There’s nothing like a good sleep in. The pure bliss of waking up on a Saturday and realising you can have an extra hour of shuteye is hard to beat. Our bodies love getting enough sleep – it’s as important to our wellbeing as the food we eat, the water we drink, and the air we breathe. However, studies show that we are finding it more and more difficult to get the full 8-9 hours of sleep our body needs. A shocking 90% of Australians will suffer from a sleep disorder in their lifetime!
Getting enough sleep does wonders for our body. But above all, it keeps things working as they should, like helping maintain normal levels of cognitive skills such as speech, memory, and innovative and flexible thinking. Sleep deprivation compromises our concentration, increases the chance of us being irritable and annoyed, impairs our judgement and reaction time and has negative effects on our coordination. Studies have even shown that a lack of sleep can actually damage brain tissue, and has been linked to promoting obesity.
If you don’t think you’re getting enough sleep, try some of these tips to help your body get the rest it deserves:
- Create a bedtime ritual. A relaxing routine before bed will get you into the mindset of rest. Surround yourself in warm lighting, light a candle and curl up to a good book. Then make yourself a warm caffeine-free cup of herbal tea (I love chamomile with a dash of Manuka Honey!) Whatever you choose to do, make sure you gift yourself at least thirty minutes without the bright lights of your phone or television screen.
- Give yourself a bedtime – and stick to it. Sticking to the same bedtime will help regulate your body clock and could help you fall asleep – and stay asleep the whole night. Make sure that you get at least 8 hours of sleep if you’re an adult, and at least 9 hours if you’re a teenager. If you need to be up at 6am, try and get to bed by 10pm. It sounds early, but you’ll find it becomes so much easier to wake up without hitting the snooze button.
- Drink water 90 minutes before your bedtime. This will ensure you go to the bathroom before you fall asleep, instead of having to wake up in the middle of a good dream.
- Eat something light before bed. If you feel hungry an hour before bedtime, choose something light and avoid alcohol or anything with caffeine. Studies have shown that people who are sleep deprived tend to eat more fat-rich foods, simple carbohydrates and fewer vegetables, so try fresh fruit topped with Greek yoghurt to see you through until breakfast.
- Leave your smartphone outside. A new study by Professor Richard Wiseman, psychologist at the University of Hertfordshire, found that the blue light emitted from smartphones supresses melatonin, the sleep hormone essential for helping us drift to sleep. Need it to set your alarm? Invest in a cute ‘old-school’ alarm clock to keep your inbox and Instagram at bay so you aren’t tempted to “just check” just before sleep time (or if you wake up in the middle of the night!). And yes, that also means getting rid of the television in your bedroom!

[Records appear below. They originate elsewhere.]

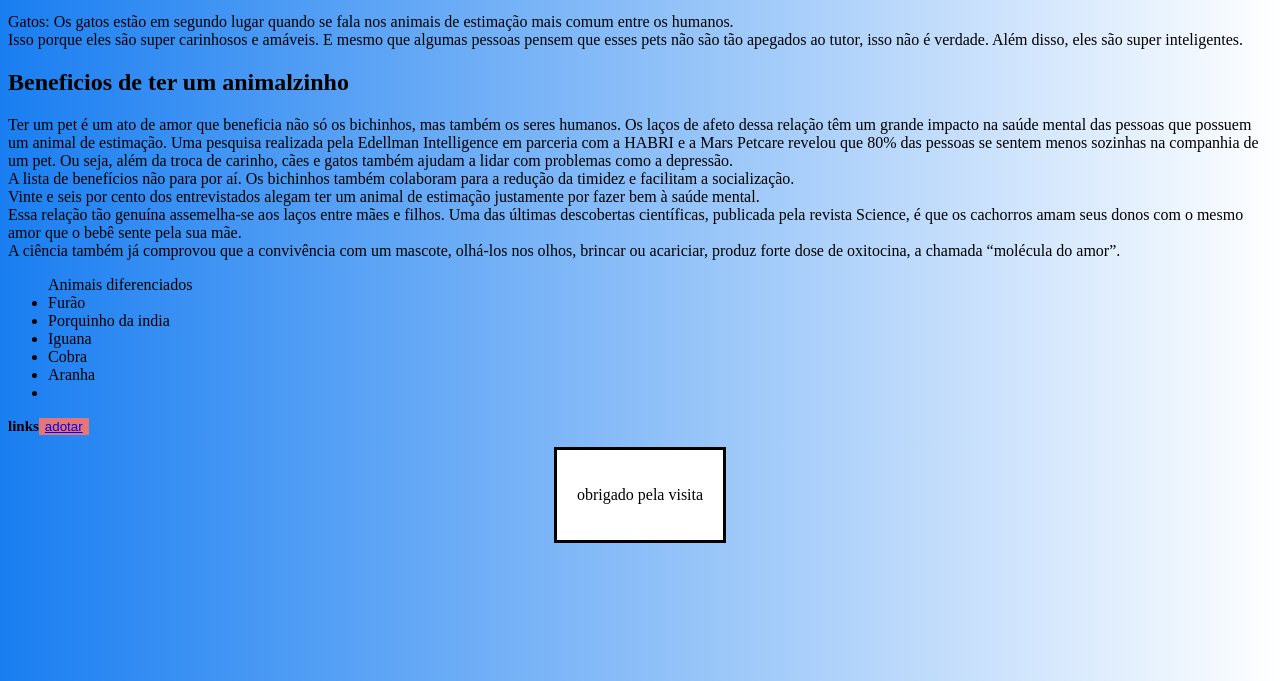
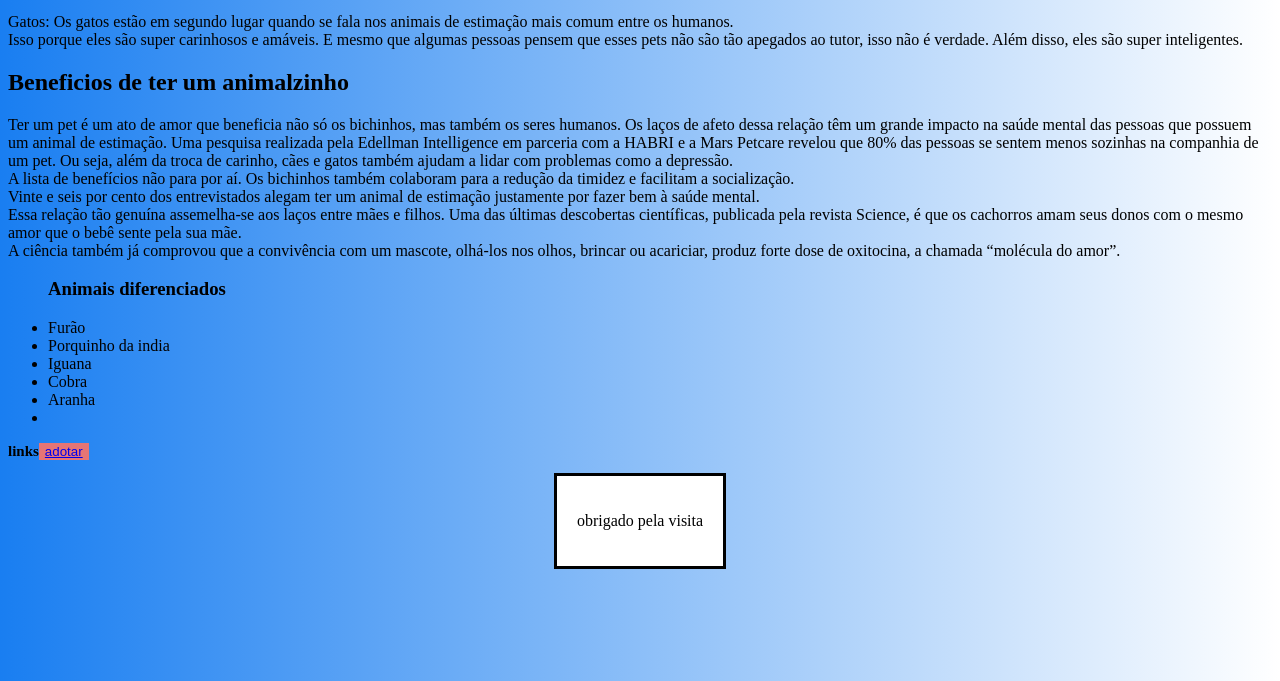
Before and after one commit to IsabelaHaddad/Bernard, a plain HTML site: page index.html in a window 1280 px wide. Shown: the part 119-800 px from the top of the page. Drawn offline with Linux system fonts and the light colour scheme.

Commit message:
Update index.html

```diff
--- a/index.html
+++ b/index.html
@@ -29,7 +29,7 @@
      é que os cachorros amam seus donos com o mesmo amor que o bebê sente pela sua mãe.<br>A ciência também já comprovou que a convivência com um mascote, olhá-los nos olhos, brincar ou acariciar,
      produz forte dose de oxitocina, a chamada “molécula do amor”.</p>
 
-<ul>Animais diferenciados
+    <ul><h3><strong>Animais diferenciados</strong></h3>
    <li>Furão</li>
    <li>Porquinho da india</li>
    <li>Iguana</li>
```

- Create a snooze friendly bedroom. It’s easier to fall asleep in a dark and quiet environment. Try using ear plugs if your partner tends to snore, and consider investing in a pretty eye mask if you can’t keep out light from the outside. Essential oils like lavender are traditionally used to promote a restful sleep, so add some to your oil burner an hour before bed or invest in an aromatherapy pillow spray.
- Still can’t sleep? Just breathe. Meditation not only helps relax us when we’re awake, it can also help calm the mind before we fall asleep. By focusing on your breath, you’ll be less likely to think about more distracting things like work, errands, your inbox and other distractions. You’ll drift off into dreamland before you can say good…
The Glow Seeker
About the author:
Kamina Nagel, The Glow Seeker, is a passionate, adventure-seeking, juice-guzzling health and wellness blogger with a gypsy-soul. She strives to inspire others to find happiness and balance in their lives by staying eternally curious, pursing their passions, fuelling their bodies with clean food and practicing gratitude, daily.